↓↓↓

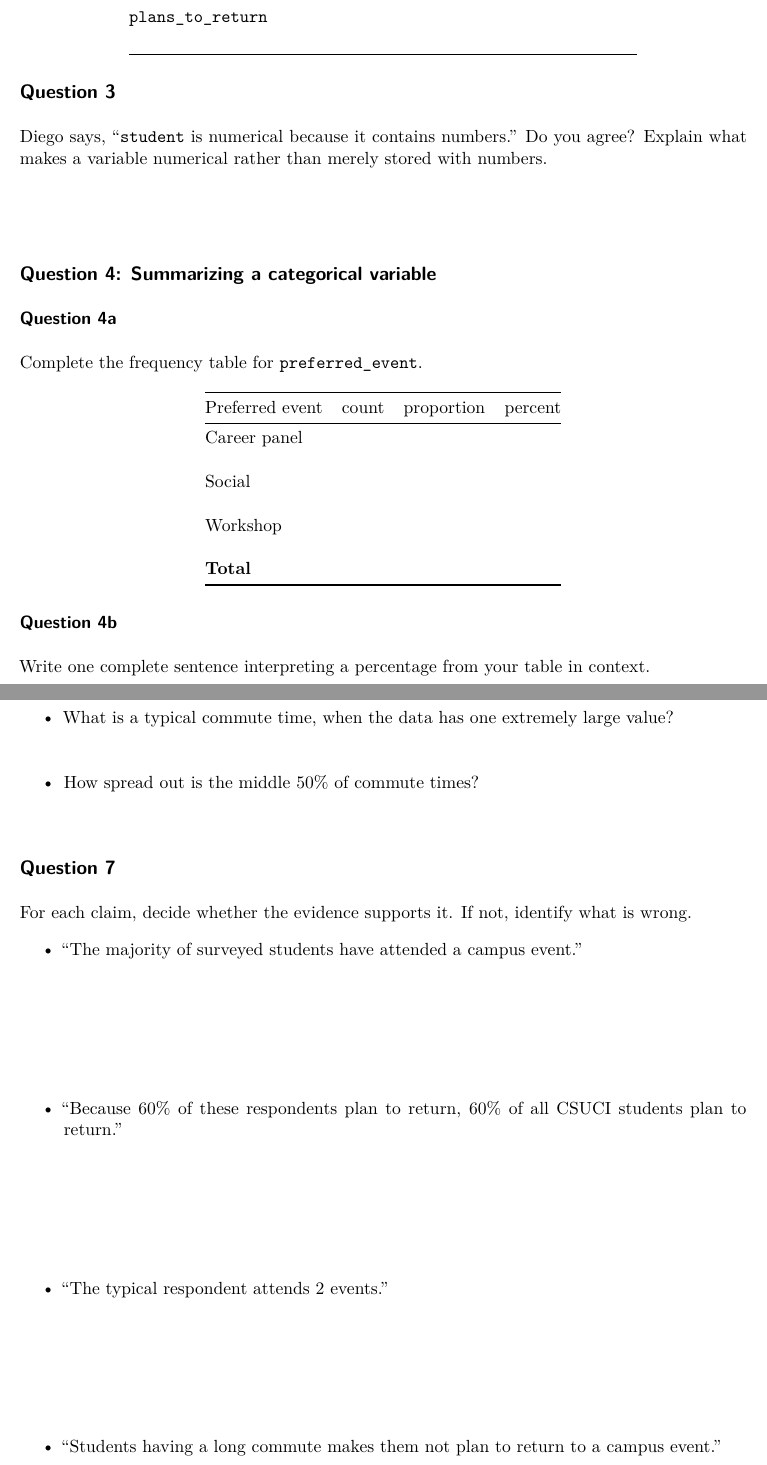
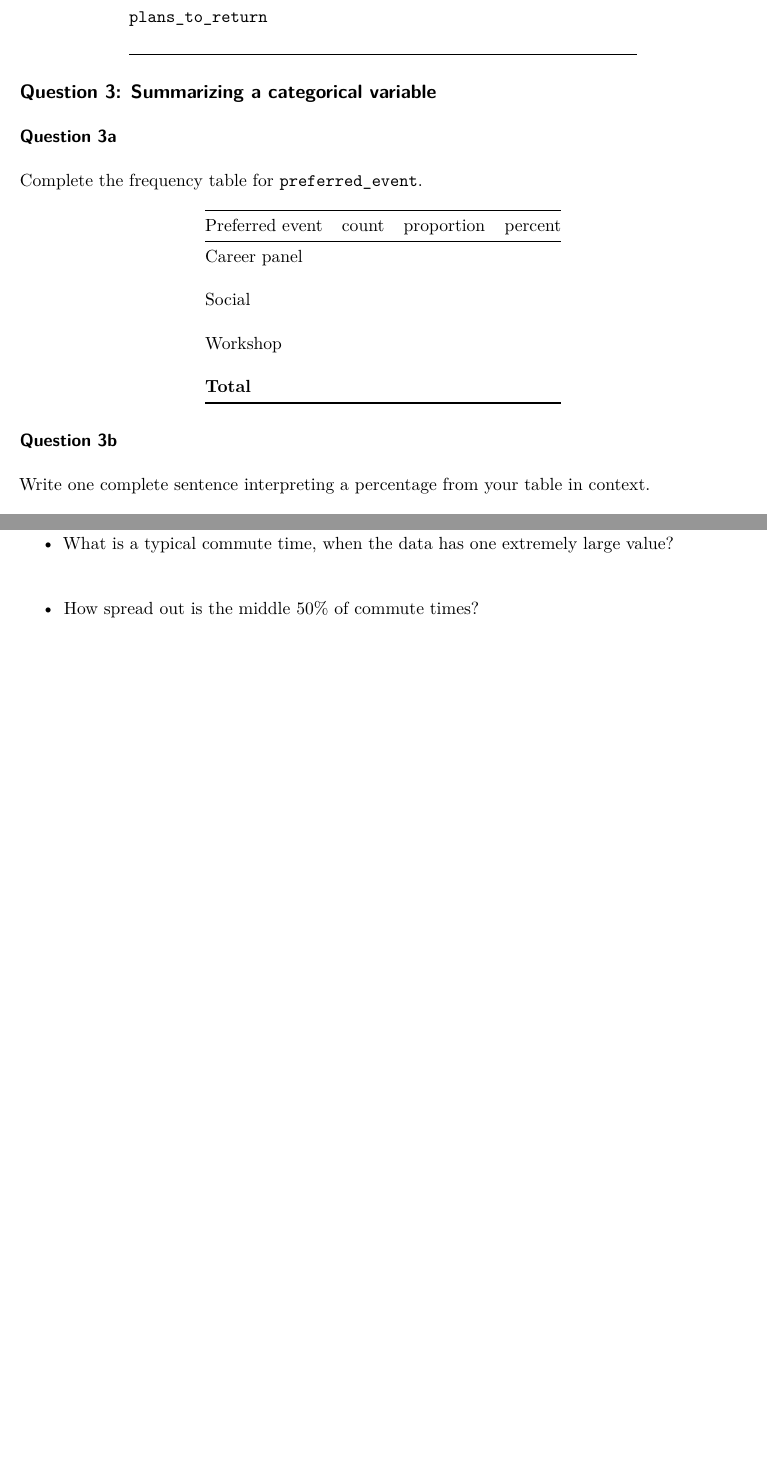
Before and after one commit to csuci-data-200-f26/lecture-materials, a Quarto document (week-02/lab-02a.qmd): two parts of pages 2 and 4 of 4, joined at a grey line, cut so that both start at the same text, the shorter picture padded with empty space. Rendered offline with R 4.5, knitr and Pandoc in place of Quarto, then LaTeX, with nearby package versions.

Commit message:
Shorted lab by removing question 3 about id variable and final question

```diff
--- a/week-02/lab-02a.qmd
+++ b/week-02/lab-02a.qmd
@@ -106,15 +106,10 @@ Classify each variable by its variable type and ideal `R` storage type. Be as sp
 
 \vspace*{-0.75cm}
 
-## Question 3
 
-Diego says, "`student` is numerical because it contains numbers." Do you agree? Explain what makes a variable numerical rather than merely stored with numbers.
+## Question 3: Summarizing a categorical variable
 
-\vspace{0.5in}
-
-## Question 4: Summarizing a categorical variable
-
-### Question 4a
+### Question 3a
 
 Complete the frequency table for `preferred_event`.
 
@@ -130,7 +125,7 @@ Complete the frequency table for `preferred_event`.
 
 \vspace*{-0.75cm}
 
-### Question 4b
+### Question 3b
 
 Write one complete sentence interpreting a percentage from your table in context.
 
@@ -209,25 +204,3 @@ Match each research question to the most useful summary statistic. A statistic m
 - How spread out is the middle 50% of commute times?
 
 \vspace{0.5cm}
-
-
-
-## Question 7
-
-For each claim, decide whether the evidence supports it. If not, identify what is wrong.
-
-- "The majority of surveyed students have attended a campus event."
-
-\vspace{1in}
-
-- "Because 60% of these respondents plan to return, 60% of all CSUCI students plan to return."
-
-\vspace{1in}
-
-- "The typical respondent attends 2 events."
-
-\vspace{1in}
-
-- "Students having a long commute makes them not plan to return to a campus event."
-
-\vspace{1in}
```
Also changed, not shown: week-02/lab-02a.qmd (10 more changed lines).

↑↑↑

*Task requirements*: Look over the data and work out how many lines include the word "makes"; reply with the number only.

*Expected output*: 2